Required work —
What lines in the records below hold the string "USDCHF"? Please show them.

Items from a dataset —
►

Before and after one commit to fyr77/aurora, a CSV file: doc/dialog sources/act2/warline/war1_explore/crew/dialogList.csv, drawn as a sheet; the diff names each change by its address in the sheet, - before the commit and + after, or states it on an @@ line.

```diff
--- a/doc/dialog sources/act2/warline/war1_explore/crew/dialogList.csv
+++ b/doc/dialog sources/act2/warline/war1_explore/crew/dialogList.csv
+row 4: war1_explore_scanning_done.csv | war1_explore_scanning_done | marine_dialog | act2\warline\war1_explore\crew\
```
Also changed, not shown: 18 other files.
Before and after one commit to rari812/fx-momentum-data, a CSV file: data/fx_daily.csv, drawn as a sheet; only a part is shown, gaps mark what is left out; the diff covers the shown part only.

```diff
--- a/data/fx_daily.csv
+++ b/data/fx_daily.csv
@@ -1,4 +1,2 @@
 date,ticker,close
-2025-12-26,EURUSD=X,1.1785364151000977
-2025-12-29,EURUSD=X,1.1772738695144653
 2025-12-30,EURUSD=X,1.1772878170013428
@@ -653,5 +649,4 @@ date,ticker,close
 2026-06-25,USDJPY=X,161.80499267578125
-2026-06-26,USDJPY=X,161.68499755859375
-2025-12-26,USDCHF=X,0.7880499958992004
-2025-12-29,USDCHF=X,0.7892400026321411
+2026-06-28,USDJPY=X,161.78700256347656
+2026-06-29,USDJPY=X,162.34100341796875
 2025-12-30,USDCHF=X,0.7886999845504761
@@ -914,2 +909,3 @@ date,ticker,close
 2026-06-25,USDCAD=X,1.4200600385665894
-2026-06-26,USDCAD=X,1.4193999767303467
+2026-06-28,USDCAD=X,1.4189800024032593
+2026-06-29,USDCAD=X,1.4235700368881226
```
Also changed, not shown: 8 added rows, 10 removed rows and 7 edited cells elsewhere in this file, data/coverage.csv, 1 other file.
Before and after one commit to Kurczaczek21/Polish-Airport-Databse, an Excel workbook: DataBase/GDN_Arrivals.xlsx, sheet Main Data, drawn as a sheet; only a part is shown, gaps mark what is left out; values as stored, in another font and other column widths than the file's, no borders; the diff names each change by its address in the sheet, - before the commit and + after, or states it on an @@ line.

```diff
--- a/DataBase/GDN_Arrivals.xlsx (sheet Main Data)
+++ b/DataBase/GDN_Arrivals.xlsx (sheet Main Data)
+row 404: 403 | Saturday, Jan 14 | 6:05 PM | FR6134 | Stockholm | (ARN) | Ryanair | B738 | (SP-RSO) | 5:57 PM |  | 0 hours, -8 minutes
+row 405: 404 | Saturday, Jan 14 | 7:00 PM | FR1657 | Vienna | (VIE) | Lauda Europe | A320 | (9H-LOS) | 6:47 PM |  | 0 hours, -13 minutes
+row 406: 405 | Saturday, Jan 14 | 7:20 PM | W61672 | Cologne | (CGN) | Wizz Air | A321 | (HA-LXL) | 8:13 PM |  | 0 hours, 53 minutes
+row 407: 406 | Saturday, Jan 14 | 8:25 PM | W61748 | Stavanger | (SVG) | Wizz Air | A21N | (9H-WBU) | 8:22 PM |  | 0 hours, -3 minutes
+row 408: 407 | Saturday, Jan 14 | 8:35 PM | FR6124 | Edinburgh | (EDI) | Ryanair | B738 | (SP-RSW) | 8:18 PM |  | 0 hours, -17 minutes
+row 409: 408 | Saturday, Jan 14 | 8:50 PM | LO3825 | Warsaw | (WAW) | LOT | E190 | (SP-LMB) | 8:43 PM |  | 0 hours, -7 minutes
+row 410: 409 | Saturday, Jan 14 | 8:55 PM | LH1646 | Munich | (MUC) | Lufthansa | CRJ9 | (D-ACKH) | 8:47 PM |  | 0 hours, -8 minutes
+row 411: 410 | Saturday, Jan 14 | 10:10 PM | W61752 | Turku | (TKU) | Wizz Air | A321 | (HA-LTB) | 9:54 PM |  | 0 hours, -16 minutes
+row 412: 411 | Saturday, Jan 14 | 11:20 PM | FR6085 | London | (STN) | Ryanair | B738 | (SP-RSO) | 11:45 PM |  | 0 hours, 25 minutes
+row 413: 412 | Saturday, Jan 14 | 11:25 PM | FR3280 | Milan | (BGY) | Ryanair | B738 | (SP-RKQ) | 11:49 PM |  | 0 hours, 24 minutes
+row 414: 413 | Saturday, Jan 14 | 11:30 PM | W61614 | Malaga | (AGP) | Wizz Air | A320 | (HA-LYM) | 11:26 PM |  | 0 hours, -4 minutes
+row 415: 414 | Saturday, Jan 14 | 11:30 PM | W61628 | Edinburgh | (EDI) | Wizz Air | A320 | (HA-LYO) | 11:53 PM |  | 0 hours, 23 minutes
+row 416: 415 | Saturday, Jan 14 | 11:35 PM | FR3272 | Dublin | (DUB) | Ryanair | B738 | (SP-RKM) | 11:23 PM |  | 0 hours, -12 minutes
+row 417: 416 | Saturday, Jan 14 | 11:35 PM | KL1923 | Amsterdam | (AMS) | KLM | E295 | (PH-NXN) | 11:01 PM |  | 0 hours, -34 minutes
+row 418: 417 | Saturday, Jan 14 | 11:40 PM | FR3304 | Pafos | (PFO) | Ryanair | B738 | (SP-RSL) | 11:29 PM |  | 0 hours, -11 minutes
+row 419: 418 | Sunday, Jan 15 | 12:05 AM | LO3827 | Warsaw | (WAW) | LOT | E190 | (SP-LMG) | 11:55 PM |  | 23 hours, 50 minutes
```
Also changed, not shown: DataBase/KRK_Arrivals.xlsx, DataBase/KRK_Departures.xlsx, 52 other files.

◄

Problem solution —
-2025-12-26,USDCHF=X,0.7880499958992004
-2025-12-29,USDCHF=X,0.7892400026321411
 2025-12-30,USDCHF=X,0.7886999845504761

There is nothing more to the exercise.